10,000 km, 11 countries, 14 cities—and most importantly—more than 500 sound engineers came to check out our S6L tour. I’m not going to get sentimental, but thank you my Euro audio family, everyone—that was awesome. Had some of the best conversations ever, not just about desks, which reconfirmed what I’ve always known: our industry is full of lovely, witty, dedicated enthusiasts who just love sound. Chris and I do too. We get in the van after talking audio all day to talk more audio all the way to the next destination (occasionally though, Chris will talk about bikes or I’ll talk about guitars). Then we’ll get on con-calls to talk more audio with the S6L team: Robert Scovill, my American brother-from-another-mother; Ryan John, our brilliant new member; Al McKinna, product manager (and soon to be bridegroom); and Sheldon Radford, our team “captain”.

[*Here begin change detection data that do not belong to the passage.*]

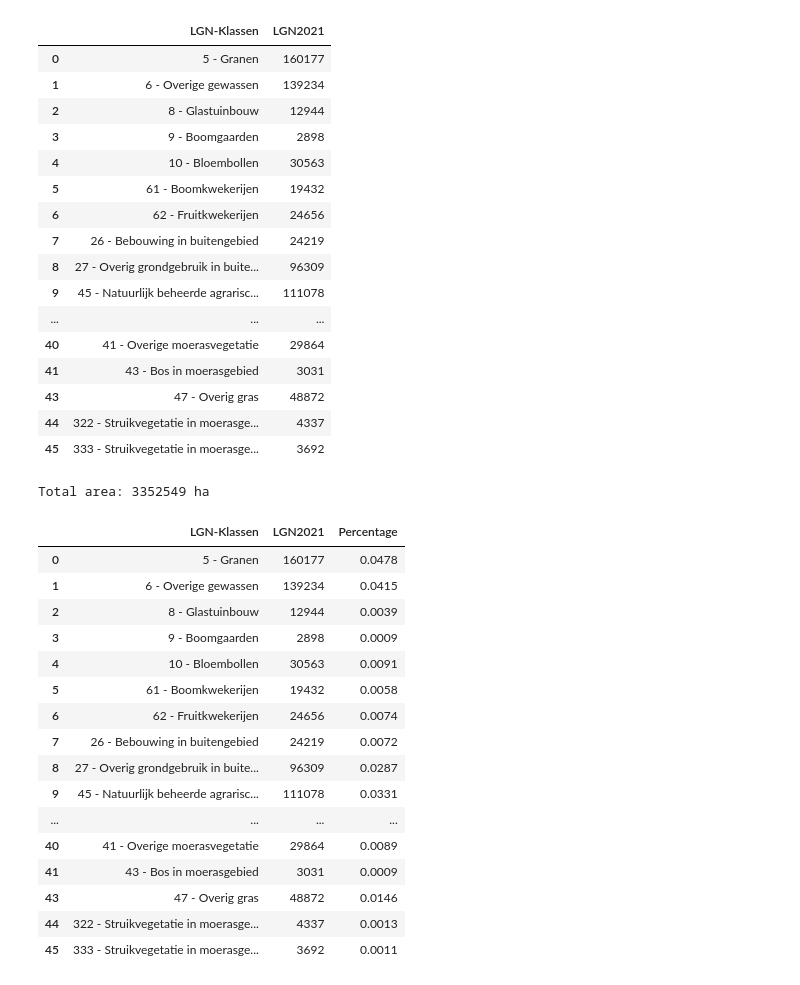
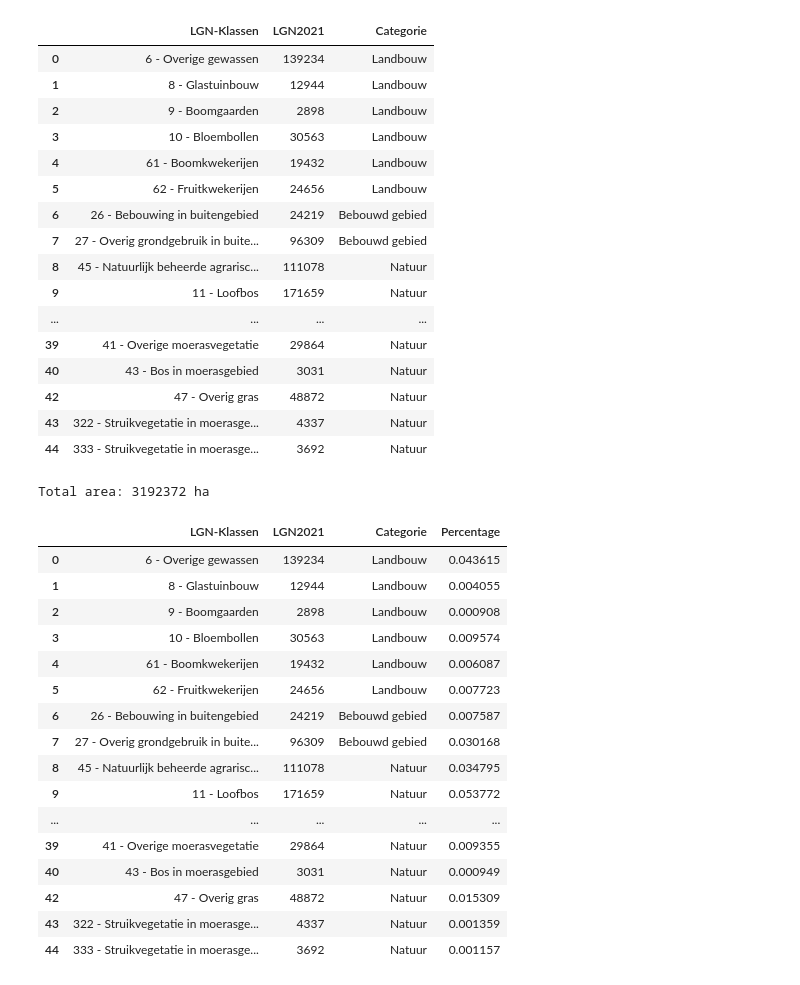
Before and after one commit to vnglst/onsland, a Jupyter notebook: WENR-landgebruik.ipynb, the cells around one changed output. Drawn from its saved outputs; the diff is of its cells as text; code cells hidden in the pictures.

```diff
--- a/WENR-landgebruik.ipynb
+++ b/WENR-landgebruik.ipynb
@@ -3,8 +3,8 @@ import pandas as pd
 # %%
 # Load the CSV file
 file_path = 'WENR-landgebruik.csv'
-data = pd.read_csv(file_path, delimiter=';', header=4)
-data.columns = ['LGN-Klassen', 'LGN2018', 'LGN2021', "Verschil"]
+data = pd.read_csv(file_path, delimiter=';', header=5)
+data.columns = ['LGN-Klassen', 'LGN2018', 'LGN2021', "Verschil", "Categorie"]
 data.head()
 
 data
@@ -29,6 +29,6 @@ data
 # %%
-# Keep only the columns LGN-Klassen	and LGN2021
-data = data[['LGN-Klassen', 'LGN2021']]
+# Keep only the columns LGN-Klassen, LGN2021 and Category
+data = data[['LGN-Klassen', 'LGN2021', 'Categorie']]
 
 # Remove rows that are 0
 data = data[data['LGN2021'] != 0]
@@ -38,52 +38,52 @@ data = data[data['LGN-Klassen'] != 'Zout water']
 
 data
 # %% [output]
-|  | LGN-Klassen | LGN2021 |
-| 0 | 5 - Granen | 160177 |
-| 1 | 6 - Overige gewassen | 139234 |
-| 2 | 8 - Glastuinbouw | 12944 |
-| 3 | 9 - Boomgaarden | 2898 |
-| 4 | 10 - Bloembollen | 30563 |
-| 5 | 61 - Boomkwekerijen | 19432 |
-| 6 | 62 - Fruitkwekerijen | 24656 |
-| 7 | 26 - Bebouwing in buitengebied | 24219 |
-| 8 | 27 - Overig grondgebruik in buite... | 96309 |
-| 9 | 45 - Natuurlijk beheerde agrarisc... | 111078 |
-| ... | ... | ... |
-| 40 | 41 - Overige moerasvegetatie | 29864 |
-| 41 | 43 - Bos in moerasgebied | 3031 |
-| 43 | 47 - Overig gras | 48872 |
-| 44 | 322 - Struikvegetatie in moerasge... | 4337 |
-| 45 | 333 - Struikvegetatie in moerasge... | 3692 |
+|  | LGN-Klassen | LGN2021 | Categorie |
+| 0 | 6 - Overige gewassen | 139234 | Landbouw |
+| 1 | 8 - Glastuinbouw | 12944 | Landbouw |
+| 2 | 9 - Boomgaarden | 2898 | Landbouw |
+| 3 | 10 - Bloembollen | 30563 | Landbouw |
+| 4 | 61 - Boomkwekerijen | 19432 | Landbouw |
+| 5 | 62 - Fruitkwekerijen | 24656 | Landbouw |
+| 6 | 26 - Bebouwing in buitengebied | 24219 | Bebouwd gebied |
+| 7 | 27 - Overig grondgebruik in buite... | 96309 | Bebouwd gebied |
+| 8 | 45 - Natuurlijk beheerde agrarisc... | 111078 | Natuur |
+| 9 | 11 - Loofbos | 171659 | Natuur |
+| ... | ... | ... | ... |
+| 39 | 41 - Overige moerasvegetatie | 29864 | Natuur |
+| 40 | 43 - Bos in moerasgebied | 3031 | Natuur |
+| 42 | 47 - Overig gras | 48872 | Natuur |
+| 43 | 322 - Struikvegetatie in moerasge... | 4337 | Natuur |
+| 44 | 333 - Struikvegetatie in moerasge... | 3692 | Natuur |
 # %%
 # Sum all the areas
 total_area = data['LGN2021'].sum()
 
 print(f'Total area: {total_area} ha')
 
 # Calculate the percentage of each class
-data['Percentage'] = round(data['LGN2021'] / total_area, 4)
+data['Percentage'] = data['LGN2021'] / total_area
 
 data
 # %% [output]
-Total area: 3352549 ha
+Total area: 3192372 ha
-|  | LGN-Klassen | LGN2021 | Percentage |
-| 0 | 5 - Granen | 160177 | 0.0478 |
-| 1 | 6 - Overige gewassen | 139234 | 0.0415 |
-| 2 | 8 - Glastuinbouw | 12944 | 0.0039 |
-| 3 | 9 - Boomgaarden | 2898 | 0.0009 |
-| 4 | 10 - Bloembollen | 30563 | 0.0091 |
-| 5 | 61 - Boomkwekerijen | 19432 | 0.0058 |
-| 6 | 62 - Fruitkwekerijen | 24656 | 0.0074 |
-| 7 | 26 - Bebouwing in buitengebied | 24219 | 0.0072 |
-| 8 | 27 - Overig grondgebruik in buite... | 96309 | 0.0287 |
-| 9 | 45 - Natuurlijk beheerde agrarisc... | 111078 | 0.0331 |
-| ... | ... | ... | ... |
-| 40 | 41 - Overige moerasvegetatie | 29864 | 0.0089 |
-| 41 | 43 - Bos in moerasgebied | 3031 | 0.0009 |
-| 43 | 47 - Overig gras | 48872 | 0.0146 |
-| 44 | 322 - Struikvegetatie in moerasge... | 4337 | 0.0013 |
-| 45 | 333 - Struikvegetatie in moerasge... | 3692 | 0.0011 |
+|  | LGN-Klassen | LGN2021 | Categorie | Percentage |
+| 0 | 6 - Overige gewassen | 139234 | Landbouw | 0.043615 |
+| 1 | 8 - Glastuinbouw | 12944 | Landbouw | 0.004055 |
+| 2 | 9 - Boomgaarden | 2898 | Landbouw | 0.000908 |
+| 3 | 10 - Bloembollen | 30563 | Landbouw | 0.009574 |
+| 4 | 61 - Boomkwekerijen | 19432 | Landbouw | 0.006087 |
+| 5 | 62 - Fruitkwekerijen | 24656 | Landbouw | 0.007723 |
+| 6 | 26 - Bebouwing in buitengebied | 24219 | Bebouwd gebied | 0.007587 |
+| 7 | 27 - Overig grondgebruik in buite... | 96309 | Bebouwd gebied | 0.030168 |
+| 8 | 45 - Natuurlijk beheerde agrarisc... | 111078 | Natuur | 0.034795 |
+| 9 | 11 - Loofbos | 171659 | Natuur | 0.053772 |
+| ... | ... | ... | ... | ... |
+| 39 | 41 - Overige moerasvegetatie | 29864 | Natuur | 0.009355 |
+| 40 | 43 - Bos in moerasgebied | 3031 | Natuur | 0.000949 |
+| 42 | 47 - Overig gras | 48872 | Natuur | 0.015309 |
+| 43 | 322 - Struikvegetatie in moerasge... | 4337 | Natuur | 0.001359 |
+| 44 | 333 - Struikvegetatie in moerasge... | 3692 | Natuur | 0.001157 |
 # %%
 # Sanity check, the sum of all percentages should be 1
 print(data['Percentage'].sum())
```
Also changed, not shown: parts of 4 cells of this notebook, 3 other files.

Like everyone we’ve met on this tour, audio is our obsession. Our passionate belief and design goal for the S6L is that it will be our community’s best-ever tool. It will enable us to do the thing we all get out of bed for—make the thing we all eat and breathe and discuss endlessly, better. The S6L will let us mix sound in a new way, so that the musicians and artists we work with sound better than they ever have in a live situation, so they connect with their audience in ever more powerful and meaningful ways. I’m dying to mix a show on this bad boy and I can’t wait until the next Massive Attack tour to mix my favorite band on it—I know so many of you are as well. We’re working on the final tweaks and adjustments to workflows with lots of your ideas incorporated. First production batch will arrive in the autumn. It’s been a long journey. See you at a gig or festival soon.
Special thanks to our partners who organized the events locally, provided the space, the catering, and the enthusiasm.
Ingo and his team who make sure that all the random bits of video Chris and I shoot get organized and edited into something coherent. Derk and Ben for editing my roadie ramblings into something resembling sentences.
Finally, thanks to Tim H. and Tim C. who approved this roadie madness in the first place.